Yesterday I received my Guild Newsletter. (Can't we think of a better title for that, by the way? Knitting Knatter, or Knitting Matters, or something, anything.) In it was featured a letter from the President with so much misunderstanding of the role of the returning Officer, the NSW rules for voluntary organistations, and simply good procedural practice, that it is gobsmacking that she thought it was a suitable thing to put before her members. Here are the last two paragraphs:
Personalities and appeals to members to pressure the Executive Committee are an inappropriate way for any organisation to make and carry out decisions. The Executive made a majority decision and carried that decision impartially across the board.
It would be grossly improper for the Executive to manipulate decisions based on popularity, to apply one rule to one person and not another, and overturn majority decisions based on the clamour of its members. It would create a very bad precedent.
What the President, and presumably some members of the executive, don't seem to have realised yet is that it was the vote that was taken by the executive - the 'majority decision' - on a matter over which they had no jurisdiction - a matter which should have been ruled on by the Returning Officer - that was grossly improper. It has nothing to do with 'appeals to members' or 'popularity' or 'personalities' or 'the clamour of its members'. It has to do with the proper way to conduct an election, which is laid down in the NSW Rules for model organisations. Every event that has occurred in this election that is not covered by the Guild constitution is covered by the NSW model rules, which are meant to be used where the constitution is contradictory or silent.
There is little or nothing that can be done at this point. We have a new committee, and it will be given the chance to show us that it understands its responsibilities. But now two elections in a row have been run incompetently - another thing that members may not know is that the members who normally receive their newsletters by email (about 15% of the total) didn't receive their election papers.
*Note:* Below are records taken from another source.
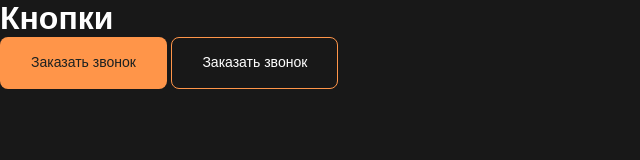
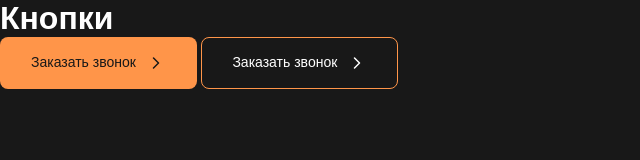
Before and after one commit to AlexanderKoldin/tank-landing, a website built with Vite: page ui-kit.html in a window 1280 px wide. Shown: the whole page, without its empty margins (0-640 px from the left). Built offline with nearby package versions, Linux system fonts and the light colour scheme; a web font is replaced by a local one.

Commit message:
feat: add icon element to button

```diff
--- a/src/styles/blocks/_button.scss
+++ b/src/styles/blocks/_button.scss
@@ -21,7 +21,7 @@
 
 .button--primary {
   background-color: var(--color-accent);
-  color: var(--color-surface);
+  color: var(--color-bg);
 
   &:hover {
     background-color: var(--color-accent-hover);
@@ -36,3 +36,9 @@
     background-color: var(--color-dark-hover);
   }
 }
+
+.button__icon {
+  inline-size: 20px;
+  block-size: 20px;
+  flex-shrink: 0;
+}
--- a/ui-kit.html
+++ b/ui-kit.html
@@ -10,10 +10,44 @@
 
     <button class="button button--primary" type="button">
       <span class="button__text">Заказать звонок</span>
+      <svg
+        class="button__icon"
+        aria-hidden="true"
+        width="20"
+        height="20"
+        viewBox="0 0 20 20"
+        fill="none"
+        xmlns="http://www.w3.org/2000/svg"
+      >
+        <path
+          d="M7.5 15L12.5 10L7.5 5"
+          stroke="currentColor"
+          stroke-width="1.5"
+          stroke-linecap="round"
+          stroke-linejoin="round"
+        />
+      </svg>
     </button>
 
     <button class="button button--outline" type="button">
-      <span class="button__text">Заказать звонок</span>
+      <span class="button__text">Заказать звонок</span
+      ><svg
+        class="button__icon"
+        aria-hidden="true"
+        width="20"
+        height="20"
+        viewBox="0 0 20 20"
+        fill="none"
+        xmlns="http://www.w3.org/2000/svg"
+      >
+        <path
+          d="M7.5 15L12.5 10L7.5 5"
+          stroke="currentColor"
+          stroke-width="1.5"
+          stroke-linecap="round"
+          stroke-linejoin="round"
+        />
+      </svg>
     </button>
 
     <script type="module" src="/src/main.js"></script>
```
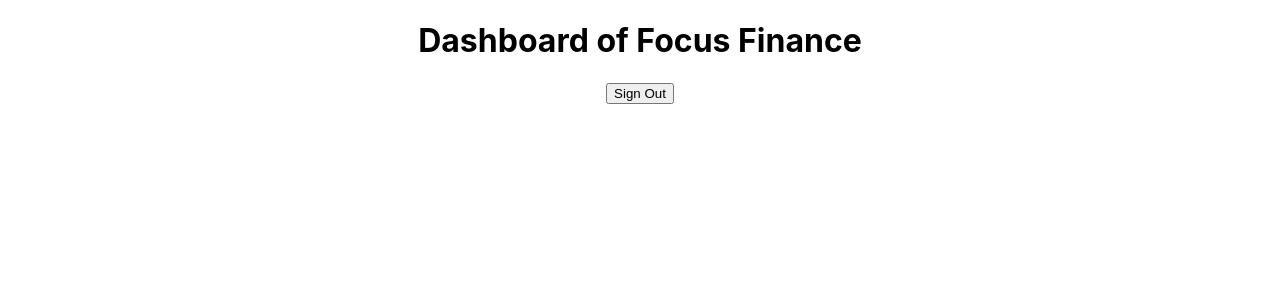
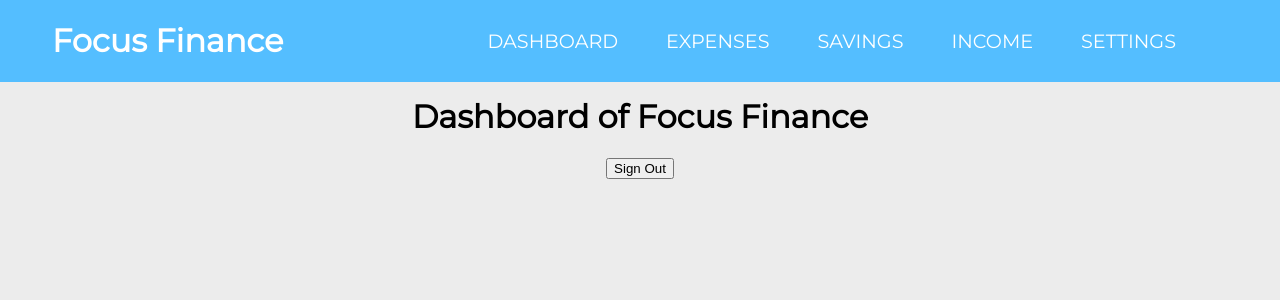
Before and after one commit to Apex-Coder/focusfinance, a React (Create React App) app: page / in a window 1280 px wide. Shown: the top 300 px of the page. Built offline with nearby package versions, Linux system fonts and the light colour scheme; no server answers; sample sign-in values are in the browser's storage.

Commit message:
Added Navbar and Updated Dashboard

```diff
--- a/src/App.css
+++ b/src/App.css
@@ -1,3 +1,23 @@
+@import url('https://fonts.googleapis.com/css2?family=Montserrat&display=swap');
+:root {
+
+  --navBarBackground: #54beff;
+  --testingBackground: #23232e;
+  --textWhite: #ffffff;
+}
+*,*::before, *::after {
+  box-sizing: border-box;
+}
+
+body {
+  margin: 0;
+  background: #ececec;
+  /* background: var(--testingBackground); */
+  font-family: 'Montserrat', sans-serif;
+  font-weight: 400;
+}
+
+
 .App {
   text-align: center;
 }
--- a/src/Components/Dashboard/Dashboard.js
+++ b/src/Components/Dashboard/Dashboard.js
@@ -1,9 +1,13 @@
 import React from 'react';
+
+import ReactNavbar from '../ui/ReactNavbar';
 import app from '../../Configuration/base';
 
 const Dashboard = () => {
     return (
         <div>
+            <ReactNavbar />
+            <br /><br /><br /><br />
             <h1>Dashboard of Focus Finance</h1>
             <button onClick={() => app.auth().signOut()}>Sign Out</button>
         </div>
--- /dev/null
+++ b/src/Components/ui/Navbar.css
@@ -0,0 +1,155 @@
+/* Navigation Styles */
+header {
+  background: var(--navBarBackground);
+  text-align: center;
+  position: fixed;
+  z-index: 999;
+  width: 100%;
+
+}
+
+.logo {
+  /* margin: 0; */
+  color:  var(--textWhite);
+}
+.nav-toggle{
+  display: none;
+}
+.nav-toggle-label {
+  position: absolute;
+  top: 0;
+  left: 0;
+  margin-left: 1em;
+  height: 100%;
+  display: flex;
+  align-items: center;
+}
+
+.nav-toggle-label span,
+.nav-toggle-label span::before,
+.nav-toggle-label span::after
+ {
+  display: block;
+  background: white;
+  height: 2px;
+  width: 2em;
+  border-radius: 2px;
+  position: relative;
+}
+
+.nav-toggle-label span::before,
+.nav-toggle-label span::after
+ {
+   content: '';
+   position: absolute;
+ }
+
+.nav-toggle-label span::before {
+  bottom: 7px;
+}
+
+.nav-toggle-label span::after {
+  top: 7px;
+}
+
+nav {
+  position: absolute;
+  text-align: left;
+  top: 100%;
+  left: 0;
+  background: var(--navBarBackground);
+  width: 100%;
+  border-bottom-right-radius: 25px;
+  border-bottom-left-radius: 25px;
+  transform: scale(1, 0);
+  transform-origin: top;
+  transition: transform 300ms ease-in-out;
+}
+
+nav ul {
+  margin: 0;
+  padding: 0;
+  list-style: none;
+}
+
+nav li {
+  margin-bottom: 1em;
+  margin-left: 1rem;
+}
+
+nav a {
+  color:  var(--textWhite);
+  text-decoration: none;
+  font-size: 1.2rem;
+  text-transform: uppercase;
+  opacity: 0;
+  transition: opacity 150ms ease-in-out;
+}
+
+nav a:hover {
+  color: rgb(44, 135, 190);
+}
+
+.nav-toggle:checked ~ nav {
+  transform: scale(1, 1);
+}
+.nav-toggle:checked ~ nav a {
+  opacity: 1;
+  transition: opacity 250ms ease-in-out 250ms;
+}
+@media screen and (min-width: 800px) {
+  .nav-toggle-label {
+    display: none;
+  }
+
+  header {
+    display: grid;
+    grid-template-columms: 1fr auto minmax(600px, 3fr) 1fr;
+    grid-auto-flow: dense;
+  }
+
+  .logo {
+
+    grid-column: 0 / 3;
+  }
+  nav {
+    all: unset;
+    grid-column: 3 / 4;
+    display: flex;
+    jusitfy-content: flex-end;
+    align-items:center;
+  }
+
+  nav ul {
+    display: flex;
+  }
+
+  nav li {
+    margin-left: 3em;
+    margin-bottom: 0;
+  }
+
+  nav a {
+    opacity: 1;
+    position: relative;
+  }
+
+  nav a::before {
+    content: '';
+    display: block;
+    height: 5px;
+    background: rgb(44, 135, 190);
+    position: absolute;
+    top: -.75em;
+    left: 0;
+    right: 0;
+    border-radius: 10px;
+    transform: scale(0, 1);
+    transition: transform ease-in-out 250ms;
+
+  }
+
+  nav a:hover::before {
+    transform: scale(1,1);
+  }
+}
--- /dev/null
+++ b/src/Components/ui/ReactNavbar.js
@@ -0,0 +1,28 @@
+import React, { Component } from 'react';
+import './Navbar.css';
+
+export  class ReactNavbar extends Component {
+    render() {
+        return (
+          <>
+            <header>
+              <h1 className="logo">Focus Finance</h1>
+              <input type="checkbox" className="nav-toggle" id="nav-toggle" />
+              <nav>
+                <ul>
+                  <li><a href="#">Dashboard</a></li>
+                  <li><a href="#">Expenses</a></li>
+                  <li><a href="#">Savings</a></li>
+                  <li><a href="#">Income</a></li>
+                  <li><a href="#">Settings</a></li>
+                </ul>
+              </nav>
+              <label for="nav-toggle" className="nav-toggle-label">
+                <span></span>
+              </label>
+            </header>
+          </>
+        );
+    }
+}
+export default  ReactNavbar
```
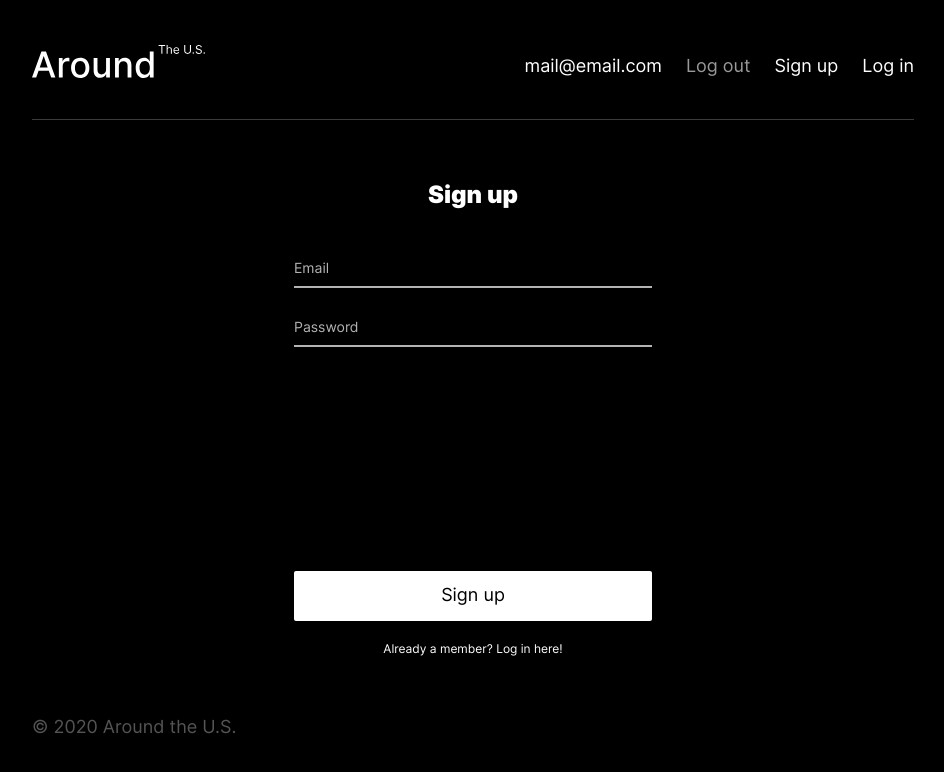
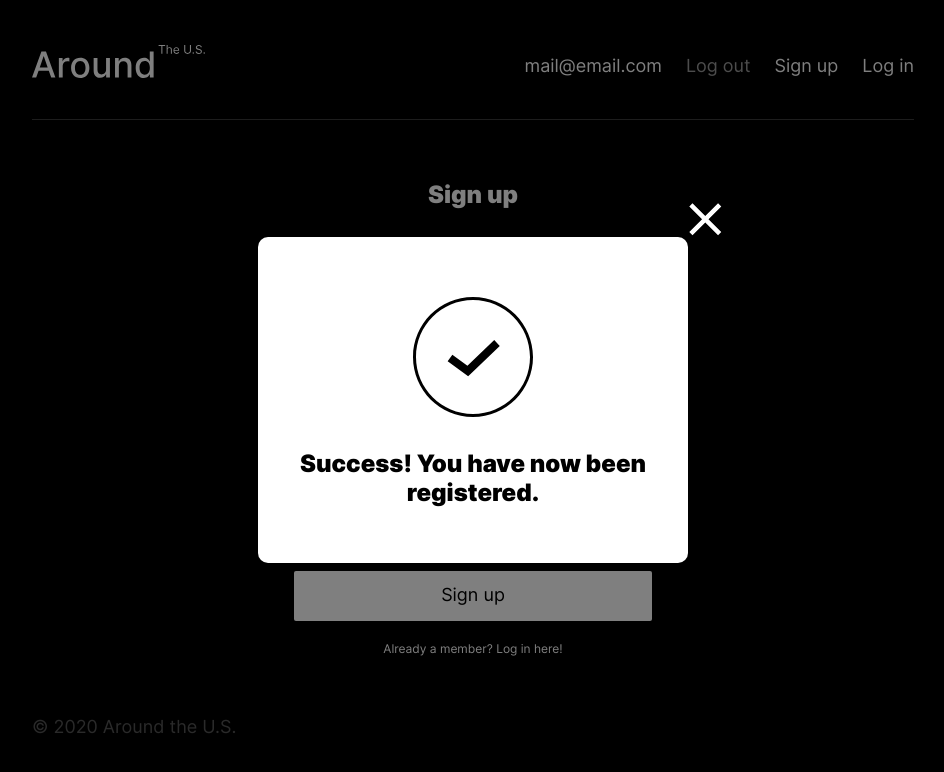
Before and after one commit to anderswift/react-around-auth, a React (Create React App) app: page /signup in a window 1280 px wide. Shown: the top 772 px of the page, without its empty margins (167-1111 px from the left). Built offline with nearby package versions, Linux system fonts and the light colour scheme.

Commit message:
feat: tooltip modals markup, style and close functionality

```diff
--- /dev/null
+++ b/src/blocks/modal/_tooltip/modal_tooltip_error.css
@@ -0,0 +1,6 @@
+.modal_tooltip_error {
+  text-align: center;
+  background: #fff url(../../../images/error-icon.svg) 50% 60px no-repeat;
+  background-size: 120px 120px;
+  padding-top: 212px;
+}
--- /dev/null
+++ b/src/blocks/modal/_tooltip/modal_tooltip_success.css
@@ -0,0 +1,6 @@
+.modal_tooltip_success {
+  text-align: center;
+  background: #fff url(../../../images/success-icon.svg) 50% 60px no-repeat;
+  background-size: 120px 120px;
+  padding-top: 212px;
+}
--- a/src/blocks/modal/modal.css
+++ b/src/blocks/modal/modal.css
@@ -5,6 +5,8 @@
 @import url(./__error/_active/modal__error_active.css);
 @import url(./__button/modal__button.css);
 @import url(./__button/_disabled/modal__button_disabled.css);
+
+
 
 .modal {
 	background: #fff;
--- a/src/components/App.js
+++ b/src/components/App.js
@@ -1,3 +1,4 @@
+import { useState } from 'react';
 import { Route, Switch, Redirect, withRouter } from 'react-router-dom';
 import ProtectedRoute from './ProtectedRoute';
 
@@ -5,11 +6,21 @@ import Header from './Header';
 import AroundTheUS from './AroundTheUS';
 import Login from './Login';
 import Register from './Register';
+import InfoTooltip from './InfoTooltip';
 import Footer from './Footer';
 
 
 
 function App() {
+
+  const [isTooltipSuccessOpen, showTooltipSuccess]= useState(false);
+  const [isTooltipErrorOpen, showTooltipError]= useState(true);
+
+
+  const closeAllTooltips= () => {
+    showTooltipSuccess(false);
+    showTooltipError(false);
+  }
 
   return (
 
@@ -30,6 +41,14 @@ function App() {
 
         </Switch>
 
+        <InfoTooltip type="success" isOpen={isTooltipErrorOpen} onClose={closeAllTooltips}>
+          Success! You have now been registered.
+        </InfoTooltip>
+
+        <InfoTooltip type="error" isOpen={isTooltipSuccessOpen} onClose={closeAllTooltips}>
+          Oops, something went wrong! Please try again.
+        </InfoTooltip>
+
         <Footer />
 
       </div>
--- /dev/null
+++ b/src/components/InfoTooltip.js
@@ -0,0 +1,13 @@
+function InfoTooltip(props) {
+
+  return (
+    <div className={`popup ${props.isOpen ? 'popup_active' : ''}`}>
+      <div className={`popup__item modal modal_tooltip_${props.type}`}>
+        <p className="modal__heading">{props.children}</p>
+        <button type="reset" className="popup__exit button" aria-label="Close" onClick={props.onClose}></button>
+      </div>
+    </div>
+  );
+}
+
+export default InfoTooltip;
--- a/src/index.css
+++ b/src/index.css
@@ -22,5 +22,7 @@
 @import url(./blocks/popup/_dark/popup_dark.css);
 
 @import url(./blocks/modal/modal.css);
+@import url(./blocks/modal/_tooltip/modal_tooltip_success.css);
+@import url(./blocks/modal/_tooltip/modal_tooltip_error.css);
 
 @import url(./blocks/photo-viewer/photo-viewer.css);
```
Also changed, not shown: src/images/error-icon.svg (added), src/images/success-icon.svg (added).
Luckily the Secretary realised what had happened when, at the last minute, it was pointed out there was a pattern to the people who were wondering where their papers were, and she sent their papers out by email. If she hadn't the AGM would have had to be psotponed.